While Stone Willie may be setting some sort of record, John Eirkson, executive director of the Pennsylvania Funeral Directors Association in Harrisburg, said it is not unusual for embalmed bodies to remain well preserved for ages. "I've heard of remains that have been exhumed after eight or 10 years and, except for a little mold around the nose, they could be on display again and no one would know the difference," Erickson says.

Despite his popularity, Stone Willie's visiting privileges were suspended about six years ago when SCI, a Houston, Texas-based funeral corporation, purchased the business from Auman's grandson, Theo C. Auman III. The auslanders did not seem to find the public display of a century-old corpse as entertaining as Reading residents.

"There's the issue of dignity," Sonoski explains. "There's also a liability issue." According to Erikson, Stone Wille may be breaking Pennsylvania law by not submitting to burial. The state funeral law, adopted in the 1940s, requires remains to be disposed of within a "reasonable time." Is remaining unburied for 104 years overstaying your welcome?

Because of the questions swirling around Stone Willie, the door to his sanctuary has been permanently closed to the public, prompting rumors that, unthinkable as it seems, he might actually be buried. Citizens have called the funeral parlor to express their dismay at the idea. However, according to Sonoski, no burial plans have been made…yet.

But eventually, Stone Willie will have to face the inevitable. When might that happen? The answer about the fate of the 19th-century corpse is typically late-20th-century: Corporate officials will decide.

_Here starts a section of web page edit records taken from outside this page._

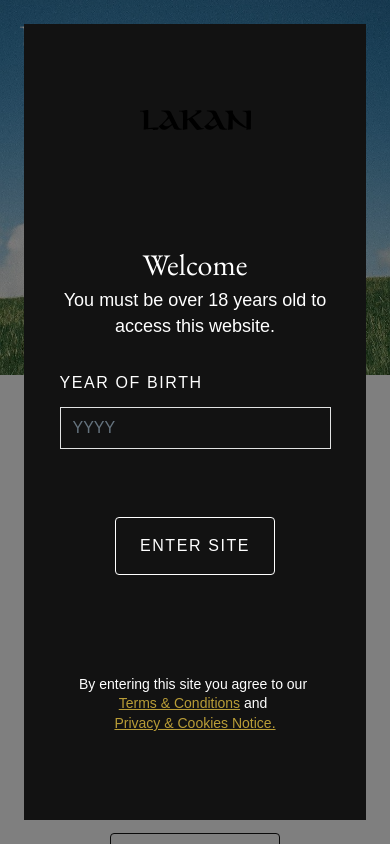
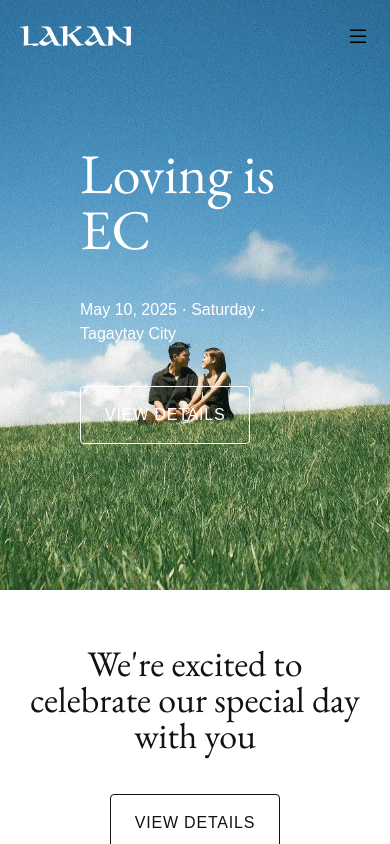
Before and after one commit to gdcrisanto/emilcelina, a Next.js app: page / in a window 390 px wide. Shown: the top 844 px of the page. Built offline with nearby package versions, Linux system fonts and the light colour scheme; a web font is replaced by a local one.

Commit message:
Update: [afix header, remove age validation]

```diff
--- a/components/layout.tsx
+++ b/components/layout.tsx
@@ -12,49 +12,49 @@ export default function Layout({
 	noSiteHeader,
 	textBlack,
 }: LayoutProps) {
-	const [isError, setIsError] = useState<Boolean | undefined>(undefined);
-	const [isOpen, setIsOpen] = useState<Boolean>(false);
-	const [formState, setFormState] = useState<AgeForm>({
-		birthYear: '',
-	});
+	// const [isError, setIsError] = useState<Boolean | undefined>(undefined);
+	// const [isOpen, setIsOpen] = useState<Boolean>(false);
+	// const [formState, setFormState] = useState<AgeForm>({
+	// 	birthYear: '',
+	// });
 
-	useEffect(() => {
-		if (localStorage.getItem('over18') === 'true') {
-			setIsOpen(false);
-		} else {
-			setIsOpen(true);
-		}
-	}, []);
+	// useEffect(() => {
+	// 	if (localStorage.getItem('over18') === 'true') {
+	// 		setIsOpen(false);
+	// 	} else {
+	// 		setIsOpen(true);
+	// 	}
+	// }, []);
 
-	const handleChange = ({ target }) => {
-		setFormState({
-			...formState,
-			[target.name]: target.value.trim().replace(/[^0-9]/gi, ''),
-		});
-	};
+	// const handleChange = ({ target }) => {
+	// 	setFormState({
+	// 		...formState,
+	// 		[target.name]: target.value.trim().replace(/[^0-9]/gi, ''),
+	// 	});
+	// };
 
-	const handleFormSubmit = async (e) => {
-		e.preventDefault();
-		setFormState((prev) => ({
-			...prev,
-		}));
-		if (validateBirthYear(formState.birthYear)) {
-			localStorage.setItem('over18', 'true');
-			setIsOpen(false);
-			setIsError(false);
-		} else {
-			setIsOpen(true);
-			setIsError(true);
-		}
-	};
+	// const handleFormSubmit = async (e) => {
+	// 	e.preventDefault();
+	// 	setFormState((prev) => ({
+	// 		...prev,
+	// 	}));
+	// 	if (validateBirthYear(formState.birthYear)) {
+	// 		localStorage.setItem('over18', 'true');
+	// 		setIsOpen(false);
+	// 		setIsError(false);
+	// 	} else {
+	// 		setIsOpen(true);
+	// 		setIsError(true);
+	// 	}
+	// };
 
-	useEffect(() => {
-		if (isOpen) {
-			document.body.classList.add('overflow-y-hidden');
-		} else {
-			document.body.classList.remove('overflow-y-hidden');
-		}
-	}, [isOpen]);
+	// useEffect(() => {
+	// 	if (isOpen) {
+	// 		document.body.classList.add('overflow-y-hidden');
+	// 	} else {
+	// 		document.body.classList.remove('overflow-y-hidden');
+	// 	}
+	// }, [isOpen]);
 
 	useEffect(() => {
 		const observer = new IntersectionObserver((entries) => {
@@ -78,7 +78,7 @@ export default function Layout({
 					{children}
 					<BackToTop />
 				</main>
-				{isOpen && (
+				{/* {isOpen && (
 					<div className="flex fixed w-full z-[1000] h-screen justify-center items-center bg-[rgba(0,0,0,0.5)] p-6">
 						<div className="flex flex-col py-10 w-full max-w-[1166px] z-[1001] bg-[#121212] justify-center text-center text-white h-full lg:h-fit p-6">
 							<Vectors.Logo
@@ -124,61 +124,61 @@ export default function Layout({
 							</div>
 						</div>
 					</div>
-				)}
+				)} */}
 			</div>
 		</>
 	);
 }
 
-const InputField = ({
-	field,
-	handleChange,
-	placeholder,
-	label,
-	name,
-	isError,
-}: InputFieldType) => {
-	const inputClassName =
-		'input-field-dark mt-3 ' +
-		(!isError || isError == undefined ? ' mb-7 ' : ' mb-2 ');
+// const InputField = ({
+// 	field,
+// 	handleChange,
+// 	placeholder,
+// 	label,
+// 	name,
+// 	isError,
+// }: InputFieldType) => {
+// 	const inputClassName =
+// 		'input-field-dark mt-3 ' +
+// 		(!isError || isError == undefined ? ' mb-7 ' : ' mb-2 ');
 
-	const errorClassName =
-		!isError || isError == undefined
-			? 'hidden '
-			: 'text-[#FF7171] normal-case text-[14px] font-thin';
+// 	const errorClassName =
+// 		!isError || isError == undefined
+// 			? 'hidden '
+// 			: 'text-[#FF7171] normal-case text-[14px] font-thin';
 
-	return (
-		<div className="flex flex-col w-full">
-			<div className="tracking-widest">{label}</div>
-			<input
-				className={inputClassName}
-				name={name}
-				value={field}
-				onChange={(e) => handleChange(e)}
-				type="text"
-				placeholder={placeholder}
-				maxLength={4}
-			/>
-			<div className={errorClassName}>
-				You are too young to access this website.
-			</div>
-		</div>
-	);
-};
+// 	return (
+// 		<div className="flex flex-col w-full">
+// 			<div className="tracking-widest">{label}</div>
+// 			<input
+// 				className={inputClassName}
+// 				name={name}
+// 				value={field}
+// 				onChange={(e) => handleChange(e)}
+// 				type="text"
+// 				placeholder={placeholder}
+// 				maxLength={4}
+// 			/>
+// 			<div className={errorClassName}>
+// 				You are too young to access this website.
+// 			</div>
+// 		</div>
+// 	);
+// };
 
-const validateBirthYear = (year: string) => {
-	const currentDate = moment();
-	if (
-		year.length === 4 &&
-		Number(currentDate.format('YYYY')) > Number(year)
-	) {
-		const birthDate = moment().set('year', Number(year));
-		const dateDiff = currentDate.diff(birthDate, 'years');
-		if (dateDiff > 18) {
-			return true;
-		}
-		return false;
-	} else {
-		return false;
-	}
-};
+// const validateBirthYear = (year: string) => {
+// 	const currentDate = moment();
+// 	if (
+// 		year.length === 4 &&
+// 		Number(currentDate.format('YYYY')) > Number(year)
+// 	) {
+// 		const birthDate = moment().set('year', Number(year));
+// 		const dateDiff = currentDate.diff(birthDate, 'years');
+// 		if (dateDiff > 18) {
+// 			return true;
+// 		}
+// 		return false;
+// 	} else {
+// 		return false;
+// 	}
+// };
--- a/components/meta.tsx
+++ b/components/meta.tsx
@@ -58,12 +58,12 @@ export default function Meta() {
 			/>
 			<meta
 				name="description"
-				content={`The True Filipino Spirit — The Philippines’ highest awarded Lambanog`}
+				content={`We’re excited to celebrate our special day with you`}
 			/>
-			<meta
+			{/* <meta
 				property="og:image"
 				content={Constants.HOME_OG_IMAGE_URL}
-			/>
+			/> */}
 		</Head>
 	);
 }
--- a/components/page-hero.tsx
+++ b/components/page-hero.tsx
@@ -15,7 +15,7 @@ export default function PageHero({
 	priority,
 }: HeroProps) {
 	const heroBreakpoints = {
-		sm: ' h-[590px] lg:h-[601px]',
+		sm: ' h-[590px] lg:h-[680px]',
 		md: ' h-[450px] lg:h-[790px]',
 		lg: ' h-[667px] lg:h-[840px]',
 		xl: ' h-[375px] lg:h-[1080px]',
--- a/components/sections/siteHeader.tsx
+++ b/components/sections/siteHeader.tsx
@@ -7,18 +7,18 @@ import { SiteHeaderProps } from '../../lib/types/sections';
 const SiteHeader = ({ textBlack }: SiteHeaderProps) => {
 	const [navBg, setNavBg] = useState(false);
 	const [isOpen, setIsOpen] = useState(false);
-	const changeNavBg = () => {
-		window.scrollY >= 1 ? setNavBg(true) : setNavBg(false);
-	};
-	useEffect(() => {
-		window.addEventListener('scroll', changeNavBg);
-		return () => {
-			window.removeEventListener('scroll', changeNavBg);
-		};
-	}, []);
+	// const changeNavBg = () => {
+	// 	window.scrollY >= 1 ? setNavBg(true) : setNavBg(false);
+	// };
+	// useEffect(() => {
+	// 	window.addEventListener('scroll', changeNavBg);
+	// 	return () => {
+	// 		window.removeEventListener('scroll', changeNavBg);
+	// 	};
+	// }, []);
 	return (
 		<div
-			onScroll={changeNavBg}
+			// onScroll={changeNavBg}
 			className={
 				'site-header mx-auto w-full ' +
 				(navBg || isOpen
--- a/pages/index.tsx
+++ b/pages/index.tsx
@@ -33,13 +33,13 @@ export default function Home() {
 			<PageHero
 				image={HOME_HERO.image}
 				alt=""
-				size="xl"
+				size="sm"
 				bgGradient="none"
 				priority
 				className="justify-start bg-center bg-cover bg-no-repeat">
-				<div className="hidden lg:flex w-full max-w-[1920px] mx-auto">
+				<div className="flex w-full max-w-[1920px] mx-auto">
 					<div className="flex-col flex self-center text-white max-w-[624px] m-[80px] fade-up">
-						<h1 className="font-garamond lg:text-[6rem] leading-[100%]">
+						<h1 className="font-garamond text-7xl lg:text-8xl leading-[100%]">
 							{HOME_HERO.title}
 						</h1>
 						<h2 className="lg:text-lg my-[40px] font-thin">
@@ -55,22 +55,6 @@ export default function Home() {
 			</PageHero>
 
 			<ColoredBgWrapper bgColor="white">
-				<div className="flex lg:hidden w-full max-w-[721px] mx-auto">
-					<div className="flex-col w-full flex just text-white mx-6 my-10 text-center fade-up">
-						<h1 className="font-garamond text-5xl leading-[48px]">
-							{HOME_HERO.title}
-						</h1>
-						<h2 className="text-lg mt-4 mb-6 font-thin">
-							{HOME_HERO.subtitle}
-						</h2>
-						<Link
-							href={OUR_SPECIAL_DAY.href}
-							className="button py-4 px-6 mx-auto uppercase text-base font-thin border w-fit tracking-wider rounded hover:bg-white hover:text-[#121212]">
-							{HOME_HERO.button}
-						</Link>
-					</div>
-				</div>
-
 				<div className="flex flex-col lg:flex-row w-full py-14 px-6 lg:px-20 max-w-[1920px] justify-between mx-auto lg:gap-x-12">
 					<div className="flex-col text-center lg:text-left flex self-center max-w-[450px] mb-10 lg:mb-0 fade-up">
 						<h1 className="font-garamond text-4xl lg:text-[3rem] leading-[100%]">
@@ -108,12 +92,14 @@ export default function Home() {
 						</div>
 					</div>
 				</div>
+
+				<div className="flex flex-row max-w-[1920px] mx-auto"></div>
 			</ColoredBgWrapper>
 
 			<PageHero
 				image={FOOTER.image}
 				alt=""
-				size="md"
+				size="sm"
 				bgGradient="linear-gradient(180deg, rgba(0, 0, 0, 0.00) 53.92%, rgba(0, 0, 0, 0.80) 100%)">
 				<div className=" mx-auto flex-col md:flex-col flex items-center pb-6 lg:pb-16 justify-end text-white text-center">
 					<span className="mb-4 lg:mb-10 text-4xl lg:text-[3rem] leading-9 lg:leading-[64px] font-garamond max-w-[309px] lg:max-w-none">
--- a/styles/index.css
+++ b/styles/index.css
@@ -151,7 +151,7 @@ body {
 }
 
 .site-header-scroll {
-	background-color: #121212;
+	/* background-color: #121212; */
 }
 
 .address-filter-dropdown {
```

Pamela Rohland is a writer whose work appears regularly in a variety of national and regional publications.